§ What to do:
Every line of the entries below that mentions "README" is to be copied out.

§ Data listing:
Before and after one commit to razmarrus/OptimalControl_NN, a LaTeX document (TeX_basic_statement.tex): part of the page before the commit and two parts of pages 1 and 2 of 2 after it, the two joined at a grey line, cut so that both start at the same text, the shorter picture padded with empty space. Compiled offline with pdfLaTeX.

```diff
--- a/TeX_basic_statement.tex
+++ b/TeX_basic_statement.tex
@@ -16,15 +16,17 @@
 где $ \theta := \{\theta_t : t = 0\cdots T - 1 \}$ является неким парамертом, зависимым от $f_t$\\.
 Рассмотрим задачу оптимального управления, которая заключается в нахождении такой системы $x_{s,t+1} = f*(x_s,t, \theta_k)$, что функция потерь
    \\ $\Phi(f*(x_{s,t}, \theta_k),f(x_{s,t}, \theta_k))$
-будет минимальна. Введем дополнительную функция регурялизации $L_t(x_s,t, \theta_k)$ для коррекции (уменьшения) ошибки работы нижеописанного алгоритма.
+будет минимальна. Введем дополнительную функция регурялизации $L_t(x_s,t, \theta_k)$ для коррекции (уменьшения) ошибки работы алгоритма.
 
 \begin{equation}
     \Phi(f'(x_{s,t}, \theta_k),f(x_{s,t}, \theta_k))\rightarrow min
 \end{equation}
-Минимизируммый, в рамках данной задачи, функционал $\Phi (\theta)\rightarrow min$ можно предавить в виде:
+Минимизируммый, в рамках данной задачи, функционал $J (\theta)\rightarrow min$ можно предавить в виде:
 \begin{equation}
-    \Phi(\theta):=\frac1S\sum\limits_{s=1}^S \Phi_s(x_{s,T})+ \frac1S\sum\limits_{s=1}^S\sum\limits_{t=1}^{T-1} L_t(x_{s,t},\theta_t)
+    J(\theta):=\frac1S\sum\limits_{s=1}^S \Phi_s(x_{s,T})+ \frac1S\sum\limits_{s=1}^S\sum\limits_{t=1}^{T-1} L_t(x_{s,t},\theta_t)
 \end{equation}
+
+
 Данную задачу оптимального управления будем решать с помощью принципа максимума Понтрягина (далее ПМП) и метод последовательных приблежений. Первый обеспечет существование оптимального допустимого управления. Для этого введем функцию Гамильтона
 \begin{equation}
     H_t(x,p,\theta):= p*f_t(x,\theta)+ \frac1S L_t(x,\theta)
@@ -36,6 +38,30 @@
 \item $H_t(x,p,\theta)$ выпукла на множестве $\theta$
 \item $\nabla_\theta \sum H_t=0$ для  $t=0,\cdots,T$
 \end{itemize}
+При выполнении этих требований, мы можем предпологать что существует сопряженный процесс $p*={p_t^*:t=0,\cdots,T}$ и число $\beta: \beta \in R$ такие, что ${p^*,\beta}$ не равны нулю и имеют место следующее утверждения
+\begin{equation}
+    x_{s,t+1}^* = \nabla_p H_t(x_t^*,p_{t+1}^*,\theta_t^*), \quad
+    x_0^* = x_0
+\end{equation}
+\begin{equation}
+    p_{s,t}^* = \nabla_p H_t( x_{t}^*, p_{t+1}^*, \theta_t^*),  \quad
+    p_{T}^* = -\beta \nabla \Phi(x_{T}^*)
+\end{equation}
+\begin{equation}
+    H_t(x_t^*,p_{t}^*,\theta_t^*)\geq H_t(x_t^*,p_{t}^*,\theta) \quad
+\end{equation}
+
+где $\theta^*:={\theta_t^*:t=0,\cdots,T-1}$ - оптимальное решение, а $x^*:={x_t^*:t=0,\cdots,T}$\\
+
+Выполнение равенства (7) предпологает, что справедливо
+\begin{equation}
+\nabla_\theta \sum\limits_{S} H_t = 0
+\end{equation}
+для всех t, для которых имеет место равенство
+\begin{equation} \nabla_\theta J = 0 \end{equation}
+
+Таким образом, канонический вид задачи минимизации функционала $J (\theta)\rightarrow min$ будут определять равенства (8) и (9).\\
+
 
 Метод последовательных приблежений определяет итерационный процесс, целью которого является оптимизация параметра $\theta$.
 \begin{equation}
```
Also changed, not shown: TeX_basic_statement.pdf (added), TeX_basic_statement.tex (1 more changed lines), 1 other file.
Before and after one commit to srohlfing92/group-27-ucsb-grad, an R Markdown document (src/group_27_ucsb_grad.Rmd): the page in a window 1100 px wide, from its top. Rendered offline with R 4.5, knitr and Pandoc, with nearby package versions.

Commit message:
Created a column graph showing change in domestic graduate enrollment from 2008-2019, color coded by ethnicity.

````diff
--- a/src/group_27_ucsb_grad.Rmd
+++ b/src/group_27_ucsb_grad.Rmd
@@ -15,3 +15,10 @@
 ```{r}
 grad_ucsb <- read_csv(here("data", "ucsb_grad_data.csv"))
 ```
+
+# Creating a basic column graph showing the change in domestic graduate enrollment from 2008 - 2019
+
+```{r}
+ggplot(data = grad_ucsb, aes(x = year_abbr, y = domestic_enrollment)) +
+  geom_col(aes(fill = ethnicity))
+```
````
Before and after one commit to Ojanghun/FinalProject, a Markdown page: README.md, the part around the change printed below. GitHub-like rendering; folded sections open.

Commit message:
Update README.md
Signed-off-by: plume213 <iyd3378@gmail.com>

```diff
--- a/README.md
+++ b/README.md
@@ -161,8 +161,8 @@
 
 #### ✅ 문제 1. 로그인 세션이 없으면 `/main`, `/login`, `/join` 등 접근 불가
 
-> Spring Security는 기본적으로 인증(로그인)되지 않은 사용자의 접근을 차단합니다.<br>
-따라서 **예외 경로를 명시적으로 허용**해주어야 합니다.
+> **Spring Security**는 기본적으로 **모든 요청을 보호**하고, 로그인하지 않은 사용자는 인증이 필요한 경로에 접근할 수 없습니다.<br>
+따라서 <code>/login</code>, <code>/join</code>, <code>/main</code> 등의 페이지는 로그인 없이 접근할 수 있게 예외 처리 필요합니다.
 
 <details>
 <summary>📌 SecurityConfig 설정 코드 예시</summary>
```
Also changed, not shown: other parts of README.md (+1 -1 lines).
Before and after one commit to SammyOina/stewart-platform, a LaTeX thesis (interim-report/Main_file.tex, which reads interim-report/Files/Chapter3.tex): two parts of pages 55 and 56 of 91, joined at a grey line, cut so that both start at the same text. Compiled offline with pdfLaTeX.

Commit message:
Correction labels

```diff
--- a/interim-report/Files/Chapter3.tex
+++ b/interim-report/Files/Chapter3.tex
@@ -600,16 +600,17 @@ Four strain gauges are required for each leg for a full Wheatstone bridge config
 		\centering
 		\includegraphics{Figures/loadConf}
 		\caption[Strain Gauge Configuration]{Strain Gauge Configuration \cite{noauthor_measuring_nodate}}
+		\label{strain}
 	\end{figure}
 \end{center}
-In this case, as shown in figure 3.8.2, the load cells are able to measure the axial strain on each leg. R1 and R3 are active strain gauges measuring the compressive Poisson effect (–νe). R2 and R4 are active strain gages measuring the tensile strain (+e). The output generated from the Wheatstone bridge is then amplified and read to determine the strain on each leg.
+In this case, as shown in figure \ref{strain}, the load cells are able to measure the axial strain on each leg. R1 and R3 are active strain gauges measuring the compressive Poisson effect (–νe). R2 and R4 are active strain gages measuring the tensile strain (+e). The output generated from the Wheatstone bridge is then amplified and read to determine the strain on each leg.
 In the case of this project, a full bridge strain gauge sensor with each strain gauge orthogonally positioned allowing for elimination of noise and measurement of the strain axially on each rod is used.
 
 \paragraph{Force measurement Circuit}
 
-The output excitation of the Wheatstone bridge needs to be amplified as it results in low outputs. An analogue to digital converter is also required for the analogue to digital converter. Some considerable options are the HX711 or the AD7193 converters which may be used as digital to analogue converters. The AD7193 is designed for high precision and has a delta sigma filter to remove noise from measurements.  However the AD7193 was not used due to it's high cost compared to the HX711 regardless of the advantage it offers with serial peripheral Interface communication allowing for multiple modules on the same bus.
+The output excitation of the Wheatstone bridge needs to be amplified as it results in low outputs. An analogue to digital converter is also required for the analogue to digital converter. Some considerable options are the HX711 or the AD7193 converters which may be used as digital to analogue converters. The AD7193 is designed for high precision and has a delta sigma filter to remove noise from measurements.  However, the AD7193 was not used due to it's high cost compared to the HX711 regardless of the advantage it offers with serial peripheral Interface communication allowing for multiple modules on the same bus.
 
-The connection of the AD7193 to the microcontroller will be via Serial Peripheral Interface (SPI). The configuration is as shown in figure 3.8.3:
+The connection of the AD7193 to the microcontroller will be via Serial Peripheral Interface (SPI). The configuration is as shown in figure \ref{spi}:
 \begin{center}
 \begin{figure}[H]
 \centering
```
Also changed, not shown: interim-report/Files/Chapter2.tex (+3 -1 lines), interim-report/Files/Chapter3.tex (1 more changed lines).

§ Response box:
Before and after one commit to Ojanghun/FinalProject, a Markdown page: README.md, the part around the change printed below. GitHub-like rendering; folded sections open.
Update README.md
--- a/README.md
+++ b/README.md
Also changed, not shown: other parts of README.md (+1 -1 lines).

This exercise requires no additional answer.